-- WHAT IS BEING ASKED --
Print the listing below a second time, exactly, and omit its images.

── DATASET ENTRIES ──

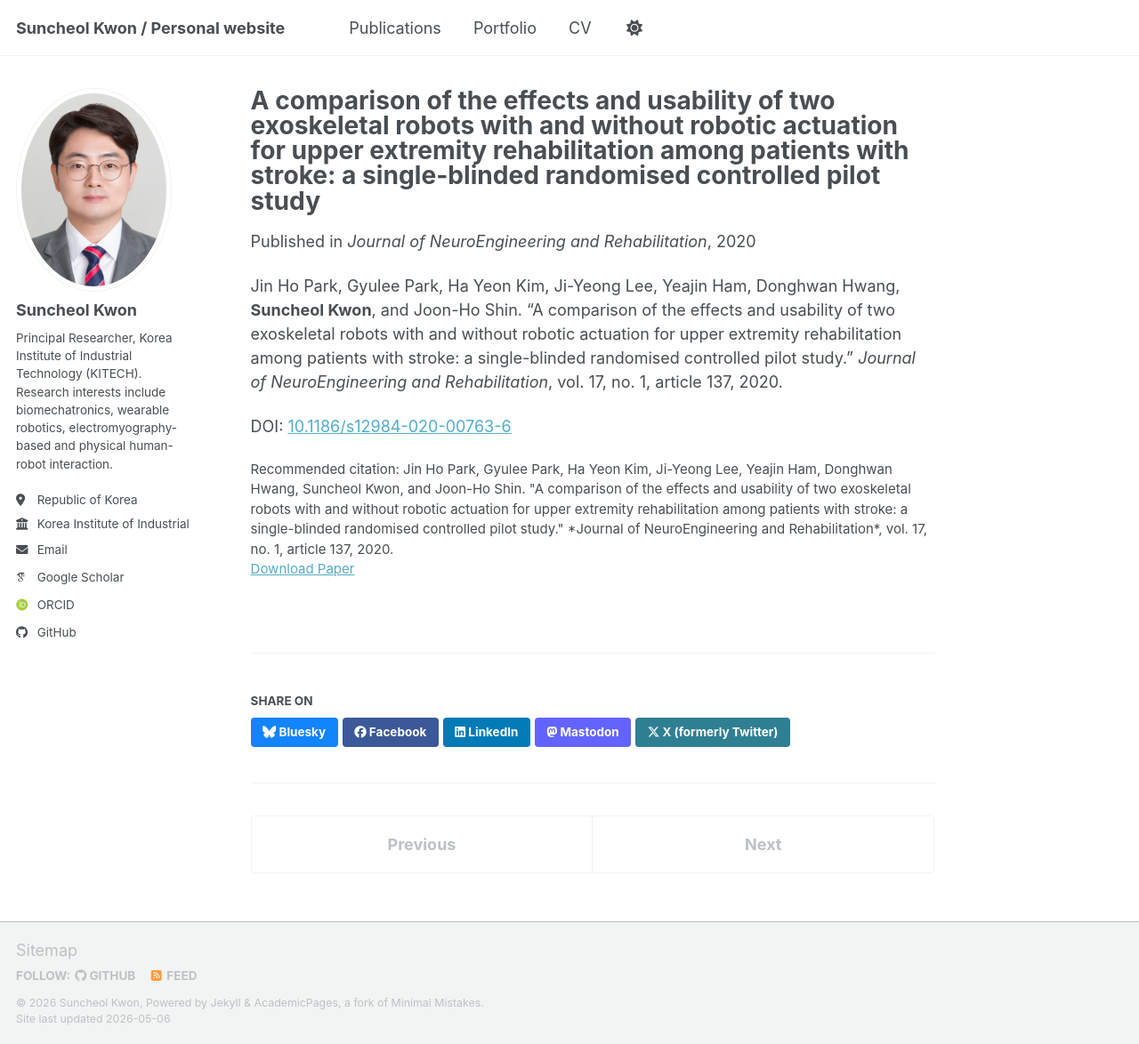
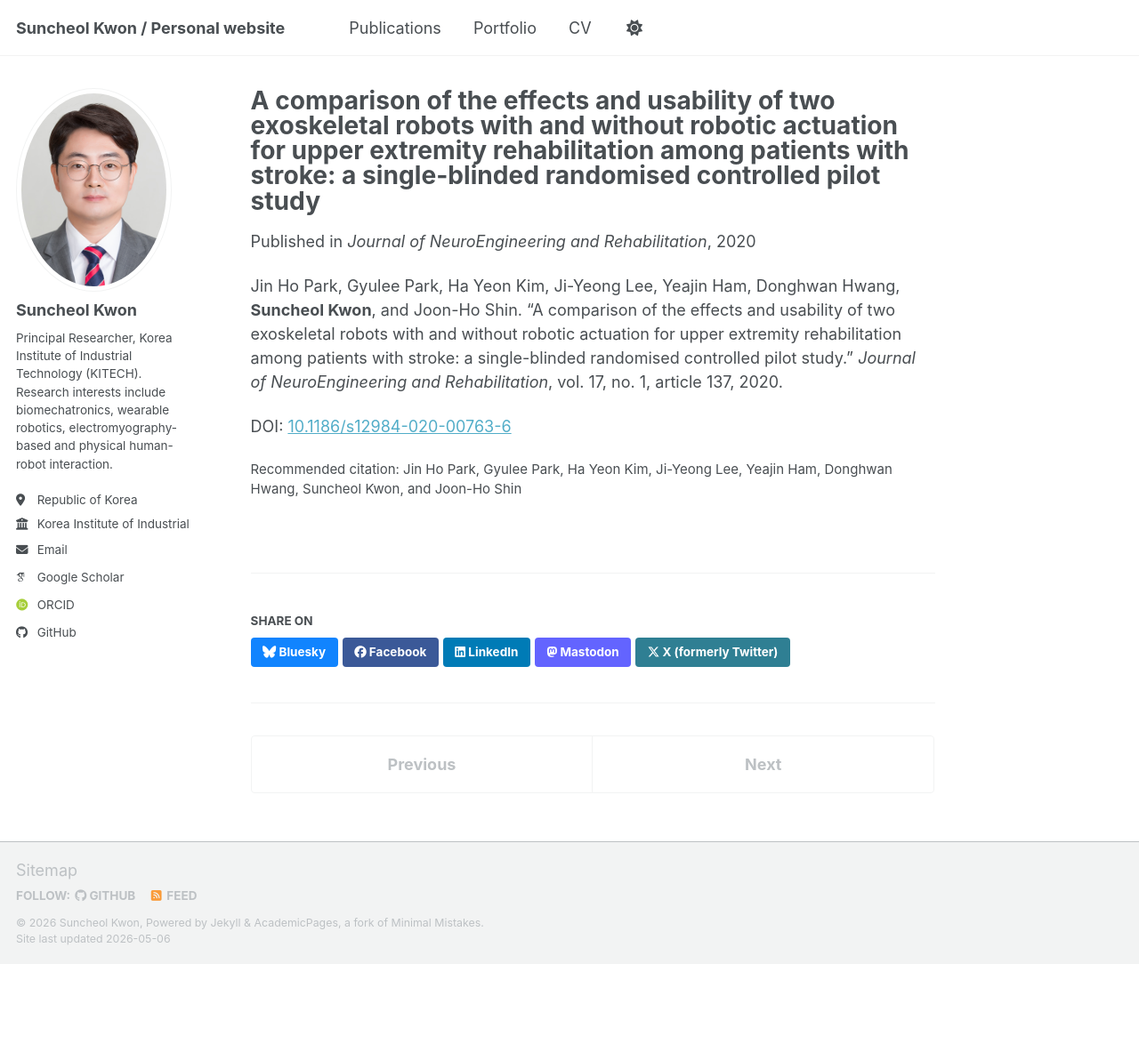
Before and after one commit to suncheolkwon/suncheolkwon.github.io, a Jekyll site: the page built from _publications/2020jner-skwon-comparison-rehab-robots.md, in a window 1280 px wide and 1174 px high. Shown: the whole window at 89% size. Built offline with Jekyll 4.4.1, drawn with Linux system fonts in a browser that asks for light colours; some web fonts are replaced; a script bundle is joined from its source files by our own code; library files that are not in the unit come from our copies.

Commit message:
Update and rename 2020-2020jner-skwon-comparison-rehab-robots.md to 2020jner-skwon-comparison-rehab-robots.md

```diff
--- a/_publications/2020-2020jner-skwon-comparison-rehab-robots.md
+++ b/_publications/2020jner-skwon-comparison-rehab-robots.md
@@ -6,8 +6,11 @@ permalink: /publication/2020jner-skwon-comparison-rehab-robots
 excerpt: ""
 date: 2020-10-19
 venue: "Journal of NeuroEngineering and Rehabilitation"
-paperurl: "https://doi.org/10.1186/s12984-020-00763-6"
-citation: "Jin Ho Park, Gyulee Park, Ha Yeon Kim, Ji-Yeong Lee, Yeajin Ham, Donghwan Hwang, Suncheol Kwon, and Joon-Ho Shin. \"A comparison of the effects and usability of two exoskeletal robots with and without robotic actuation for upper extremity rehabilitation among patients with stroke: a single-blinded randomised controlled pilot study.\" *Journal of NeuroEngineering and Rehabilitation*, vol. 17, no. 1, article 137, 2020."
+doi: "10.1186/s12984-020-00763-6"
+citation: "Jin Ho Park, Gyulee Park, Ha Yeon Kim, Ji-Yeong Lee, Yeajin Ham, Donghwan Hwang, Suncheol Kwon, and Joon-Ho Shin"
+volume: "17"
+article_number: "137"
+corresponding: false
 ---
 
 Jin Ho Park, Gyulee Park, Ha Yeon Kim, Ji-Yeong Lee, Yeajin Ham, Donghwan Hwang, **Suncheol Kwon**, and Joon-Ho Shin. "A comparison of the effects and usability of two exoskeletal robots with and without robotic actuation for upper extremity rehabilitation among patients with stroke: a single-blinded randomised controlled pilot study." *Journal of NeuroEngineering and Rehabilitation*, vol. 17, no. 1, article 137, 2020.
```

───

-- RESPONSE BELOW --
Before and after one commit to suncheolkwon/suncheolkwon.github.io, a Jekyll site: the page built from _publications/2020jner-skwon-comparison-rehab-robots.md, in a window 1280 px wide and 1174 px high. Shown: the whole window at 89% size. Built offline with Jekyll 4.4.1, drawn with Linux system fonts in a browser that asks for light colours; some web fonts are replaced; a script bundle is joined from its source files by our own code; library files that are not in the unit come from our copies.

Commit message:
Update and rename 2020-2020jner-skwon-comparison-rehab-robots.md to 2020jner-skwon-comparison-rehab-robots.md

```diff
--- a/_publications/2020-2020jner-skwon-comparison-rehab-robots.md
+++ b/_publications/2020jner-skwon-comparison-rehab-robots.md
@@ -6,8 +6,11 @@ permalink: /publication/2020jner-skwon-comparison-rehab-robots
 excerpt: ""
 date: 2020-10-19
 venue: "Journal of NeuroEngineering and Rehabilitation"
-paperurl: "https://doi.org/10.1186/s12984-020-00763-6"
-citation: "Jin Ho Park, Gyulee Park, Ha Yeon Kim, Ji-Yeong Lee, Yeajin Ham, Donghwan Hwang, Suncheol Kwon, and Joon-Ho Shin. \"A comparison of the effects and usability of two exoskeletal robots with and without robotic actuation for upper extremity rehabilitation among patients with stroke: a single-blinded randomised controlled pilot study.\" *Journal of NeuroEngineering and Rehabilitation*, vol. 17, no. 1, article 137, 2020."
+doi: "10.1186/s12984-020-00763-6"
+citation: "Jin Ho Park, Gyulee Park, Ha Yeon Kim, Ji-Yeong Lee, Yeajin Ham, Donghwan Hwang, Suncheol Kwon, and Joon-Ho Shin"
+volume: "17"
+article_number: "137"
+corresponding: false
 ---
 
 Jin Ho Park, Gyulee Park, Ha Yeon Kim, Ji-Yeong Lee, Yeajin Ham, Donghwan Hwang, **Suncheol Kwon**, and Joon-Ho Shin. "A comparison of the effects and usability of two exoskeletal robots with and without robotic actuation for upper extremity rehabilitation among patients with stroke: a single-blinded randomised controlled pilot study." *Journal of NeuroEngineering and Rehabilitation*, vol. 17, no. 1, article 137, 2020.
```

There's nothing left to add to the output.